Your assignment: Where a line below has the string "router" in it, include it in the count, and give that count alone.

Change listing data:

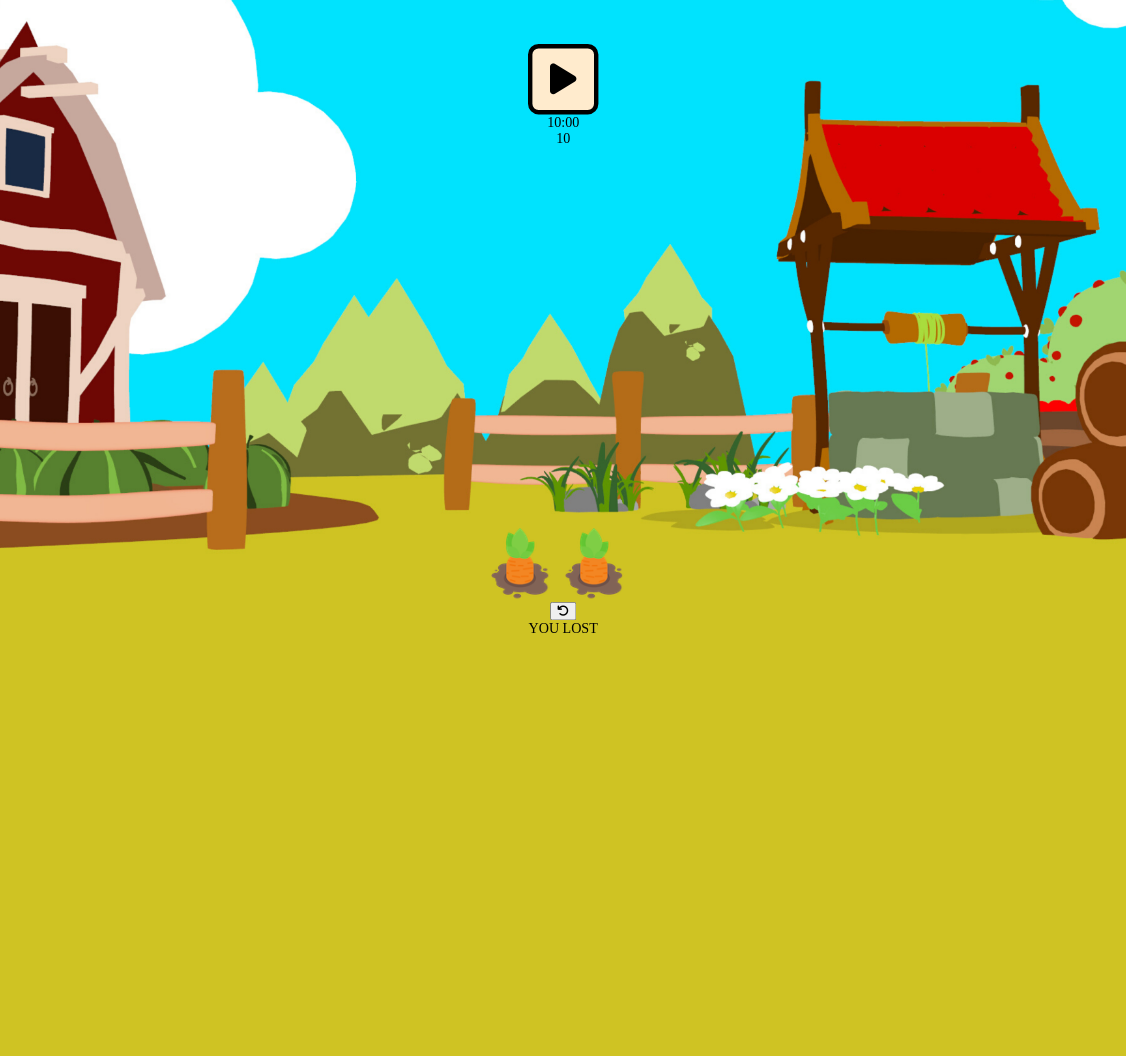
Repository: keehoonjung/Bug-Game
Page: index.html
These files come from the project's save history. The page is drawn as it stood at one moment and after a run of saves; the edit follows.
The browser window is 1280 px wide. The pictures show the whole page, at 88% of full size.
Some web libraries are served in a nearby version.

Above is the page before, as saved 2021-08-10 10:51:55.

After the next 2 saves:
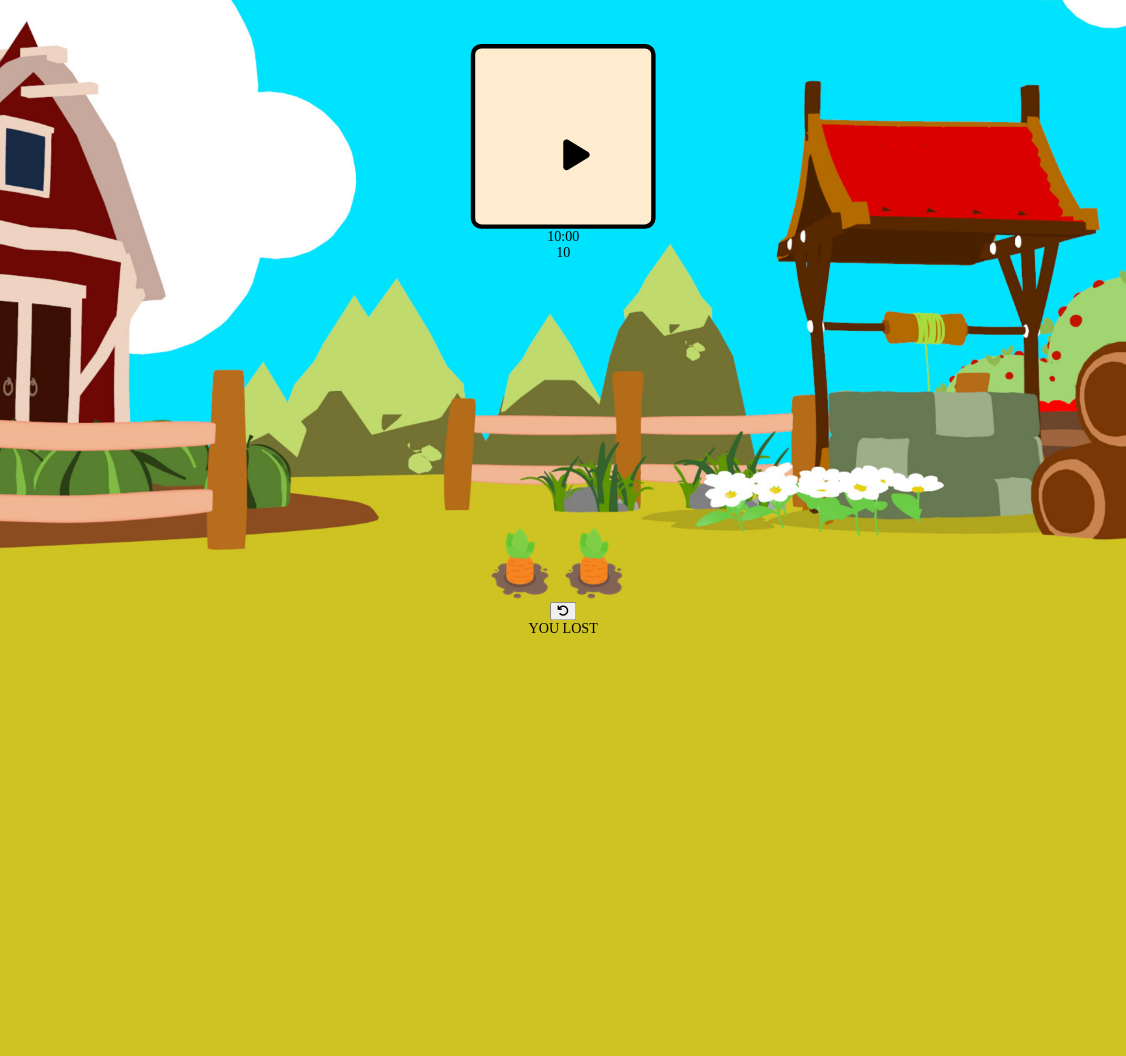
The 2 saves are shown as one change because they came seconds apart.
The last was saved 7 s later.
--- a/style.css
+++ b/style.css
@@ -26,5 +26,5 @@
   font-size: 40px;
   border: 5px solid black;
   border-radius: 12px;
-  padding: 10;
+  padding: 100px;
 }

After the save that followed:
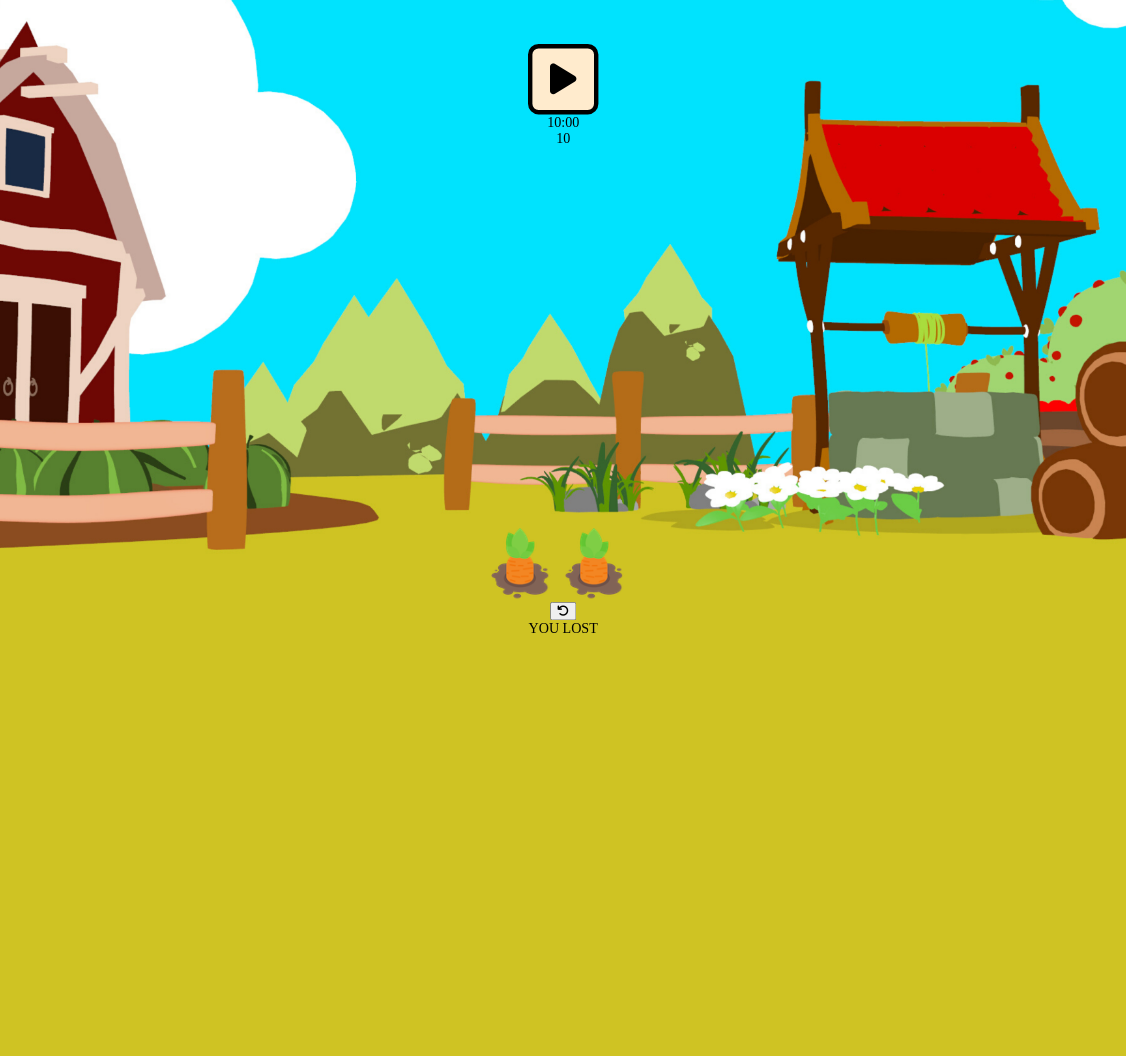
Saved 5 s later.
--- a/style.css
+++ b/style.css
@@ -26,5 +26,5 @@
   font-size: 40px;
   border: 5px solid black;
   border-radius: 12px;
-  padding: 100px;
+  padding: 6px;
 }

--

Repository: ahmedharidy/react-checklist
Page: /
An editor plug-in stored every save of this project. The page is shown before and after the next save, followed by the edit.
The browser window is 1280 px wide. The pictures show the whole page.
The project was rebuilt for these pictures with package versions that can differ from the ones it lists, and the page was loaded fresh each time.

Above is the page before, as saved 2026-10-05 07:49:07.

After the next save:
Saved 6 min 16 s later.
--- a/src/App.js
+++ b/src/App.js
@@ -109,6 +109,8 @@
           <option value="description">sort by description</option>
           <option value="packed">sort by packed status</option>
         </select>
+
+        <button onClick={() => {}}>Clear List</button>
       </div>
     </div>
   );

--

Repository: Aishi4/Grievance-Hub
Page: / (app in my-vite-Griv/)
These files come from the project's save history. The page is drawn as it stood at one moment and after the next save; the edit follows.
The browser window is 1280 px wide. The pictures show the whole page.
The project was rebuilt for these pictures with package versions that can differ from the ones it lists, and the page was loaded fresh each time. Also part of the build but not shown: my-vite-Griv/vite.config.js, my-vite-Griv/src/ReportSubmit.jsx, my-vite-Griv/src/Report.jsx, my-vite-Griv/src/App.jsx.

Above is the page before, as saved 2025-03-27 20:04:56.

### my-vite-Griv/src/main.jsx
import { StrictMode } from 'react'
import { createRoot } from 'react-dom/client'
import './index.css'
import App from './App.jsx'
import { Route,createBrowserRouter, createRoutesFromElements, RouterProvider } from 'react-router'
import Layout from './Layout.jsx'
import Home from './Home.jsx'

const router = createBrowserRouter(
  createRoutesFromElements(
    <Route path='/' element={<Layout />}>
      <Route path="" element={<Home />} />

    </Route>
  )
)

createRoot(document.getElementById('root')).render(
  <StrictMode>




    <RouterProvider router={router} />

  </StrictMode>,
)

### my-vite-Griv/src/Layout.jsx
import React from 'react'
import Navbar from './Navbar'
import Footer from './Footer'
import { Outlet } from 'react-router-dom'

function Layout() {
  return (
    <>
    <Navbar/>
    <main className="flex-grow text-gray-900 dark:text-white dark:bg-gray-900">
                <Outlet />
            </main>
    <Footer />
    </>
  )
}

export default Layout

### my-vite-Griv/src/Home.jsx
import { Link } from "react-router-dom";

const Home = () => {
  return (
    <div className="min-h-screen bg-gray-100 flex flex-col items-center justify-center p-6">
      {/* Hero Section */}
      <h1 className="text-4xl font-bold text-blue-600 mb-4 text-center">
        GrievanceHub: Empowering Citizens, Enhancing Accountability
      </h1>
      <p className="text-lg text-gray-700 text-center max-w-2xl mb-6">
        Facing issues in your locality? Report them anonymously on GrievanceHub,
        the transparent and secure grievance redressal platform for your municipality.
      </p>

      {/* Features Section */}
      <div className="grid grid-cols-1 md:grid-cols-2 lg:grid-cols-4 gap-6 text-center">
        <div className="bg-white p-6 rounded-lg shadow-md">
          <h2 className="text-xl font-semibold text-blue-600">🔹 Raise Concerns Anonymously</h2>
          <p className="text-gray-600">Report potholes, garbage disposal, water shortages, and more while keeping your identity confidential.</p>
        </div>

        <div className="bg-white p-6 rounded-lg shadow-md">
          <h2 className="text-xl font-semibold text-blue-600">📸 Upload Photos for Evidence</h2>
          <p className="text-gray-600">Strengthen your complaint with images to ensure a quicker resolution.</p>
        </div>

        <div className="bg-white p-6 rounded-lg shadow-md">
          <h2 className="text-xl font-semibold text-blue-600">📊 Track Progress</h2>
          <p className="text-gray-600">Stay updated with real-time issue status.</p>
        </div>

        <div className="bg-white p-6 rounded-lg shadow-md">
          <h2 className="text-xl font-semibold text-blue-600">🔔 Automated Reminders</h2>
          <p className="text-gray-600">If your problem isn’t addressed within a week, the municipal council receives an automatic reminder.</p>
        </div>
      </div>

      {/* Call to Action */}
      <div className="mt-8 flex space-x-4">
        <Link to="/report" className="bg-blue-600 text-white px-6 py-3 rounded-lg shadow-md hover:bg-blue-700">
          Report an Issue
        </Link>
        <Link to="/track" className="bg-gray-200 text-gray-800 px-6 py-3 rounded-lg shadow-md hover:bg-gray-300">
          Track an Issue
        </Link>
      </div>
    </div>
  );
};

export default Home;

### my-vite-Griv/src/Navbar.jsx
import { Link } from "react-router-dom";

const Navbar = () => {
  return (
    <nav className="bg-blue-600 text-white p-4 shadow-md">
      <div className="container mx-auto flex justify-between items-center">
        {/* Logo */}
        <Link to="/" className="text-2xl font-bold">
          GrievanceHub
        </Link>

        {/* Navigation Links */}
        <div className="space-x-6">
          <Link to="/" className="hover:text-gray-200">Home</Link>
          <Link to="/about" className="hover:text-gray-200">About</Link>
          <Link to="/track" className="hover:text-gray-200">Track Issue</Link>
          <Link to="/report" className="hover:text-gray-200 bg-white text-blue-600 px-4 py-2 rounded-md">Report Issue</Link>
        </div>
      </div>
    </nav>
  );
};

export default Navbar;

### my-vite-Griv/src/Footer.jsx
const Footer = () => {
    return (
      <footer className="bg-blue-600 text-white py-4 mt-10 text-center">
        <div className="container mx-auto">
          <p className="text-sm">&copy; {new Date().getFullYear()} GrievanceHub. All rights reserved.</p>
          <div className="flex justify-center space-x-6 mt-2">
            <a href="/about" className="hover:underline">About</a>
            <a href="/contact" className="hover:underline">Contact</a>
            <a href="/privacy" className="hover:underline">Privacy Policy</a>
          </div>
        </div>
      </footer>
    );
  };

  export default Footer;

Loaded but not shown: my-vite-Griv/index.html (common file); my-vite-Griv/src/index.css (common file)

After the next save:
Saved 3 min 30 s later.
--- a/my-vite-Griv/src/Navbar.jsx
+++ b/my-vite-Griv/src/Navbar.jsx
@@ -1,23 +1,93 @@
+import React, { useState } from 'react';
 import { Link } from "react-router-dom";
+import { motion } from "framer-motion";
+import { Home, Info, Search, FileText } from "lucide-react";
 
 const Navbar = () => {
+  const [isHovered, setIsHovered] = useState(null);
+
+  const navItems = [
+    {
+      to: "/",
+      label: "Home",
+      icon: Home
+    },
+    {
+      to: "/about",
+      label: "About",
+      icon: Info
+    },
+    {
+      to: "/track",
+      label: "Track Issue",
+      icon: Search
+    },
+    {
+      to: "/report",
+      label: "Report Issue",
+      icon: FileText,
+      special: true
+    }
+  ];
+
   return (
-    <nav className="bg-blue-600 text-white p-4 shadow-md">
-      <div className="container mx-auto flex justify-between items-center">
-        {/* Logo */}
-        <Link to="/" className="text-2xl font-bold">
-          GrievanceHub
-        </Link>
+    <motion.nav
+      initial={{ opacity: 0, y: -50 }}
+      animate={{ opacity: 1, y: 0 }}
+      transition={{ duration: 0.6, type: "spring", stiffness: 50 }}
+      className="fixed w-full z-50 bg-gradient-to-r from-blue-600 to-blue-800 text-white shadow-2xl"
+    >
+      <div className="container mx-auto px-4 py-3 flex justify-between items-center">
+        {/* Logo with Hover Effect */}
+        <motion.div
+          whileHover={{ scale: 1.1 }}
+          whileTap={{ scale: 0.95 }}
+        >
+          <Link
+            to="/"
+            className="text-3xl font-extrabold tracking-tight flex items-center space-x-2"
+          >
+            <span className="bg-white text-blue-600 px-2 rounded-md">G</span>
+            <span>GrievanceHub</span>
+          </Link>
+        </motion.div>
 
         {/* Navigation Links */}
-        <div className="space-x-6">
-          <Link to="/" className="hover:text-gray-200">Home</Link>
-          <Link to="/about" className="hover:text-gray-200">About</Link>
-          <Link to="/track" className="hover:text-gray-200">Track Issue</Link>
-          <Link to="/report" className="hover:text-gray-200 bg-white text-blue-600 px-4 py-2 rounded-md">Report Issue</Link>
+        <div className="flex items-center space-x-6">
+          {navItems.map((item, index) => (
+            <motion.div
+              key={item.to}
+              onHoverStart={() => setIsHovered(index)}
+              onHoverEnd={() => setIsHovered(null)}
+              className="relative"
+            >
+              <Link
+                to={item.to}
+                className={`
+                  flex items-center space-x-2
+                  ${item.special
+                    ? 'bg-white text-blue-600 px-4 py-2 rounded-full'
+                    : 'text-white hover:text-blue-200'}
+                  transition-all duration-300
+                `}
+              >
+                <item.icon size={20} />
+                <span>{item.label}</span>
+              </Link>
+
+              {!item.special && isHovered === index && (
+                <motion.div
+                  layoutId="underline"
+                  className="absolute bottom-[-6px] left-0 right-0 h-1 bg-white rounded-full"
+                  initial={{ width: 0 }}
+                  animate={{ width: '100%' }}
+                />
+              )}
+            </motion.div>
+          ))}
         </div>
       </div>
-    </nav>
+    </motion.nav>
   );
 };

Expected answer: 7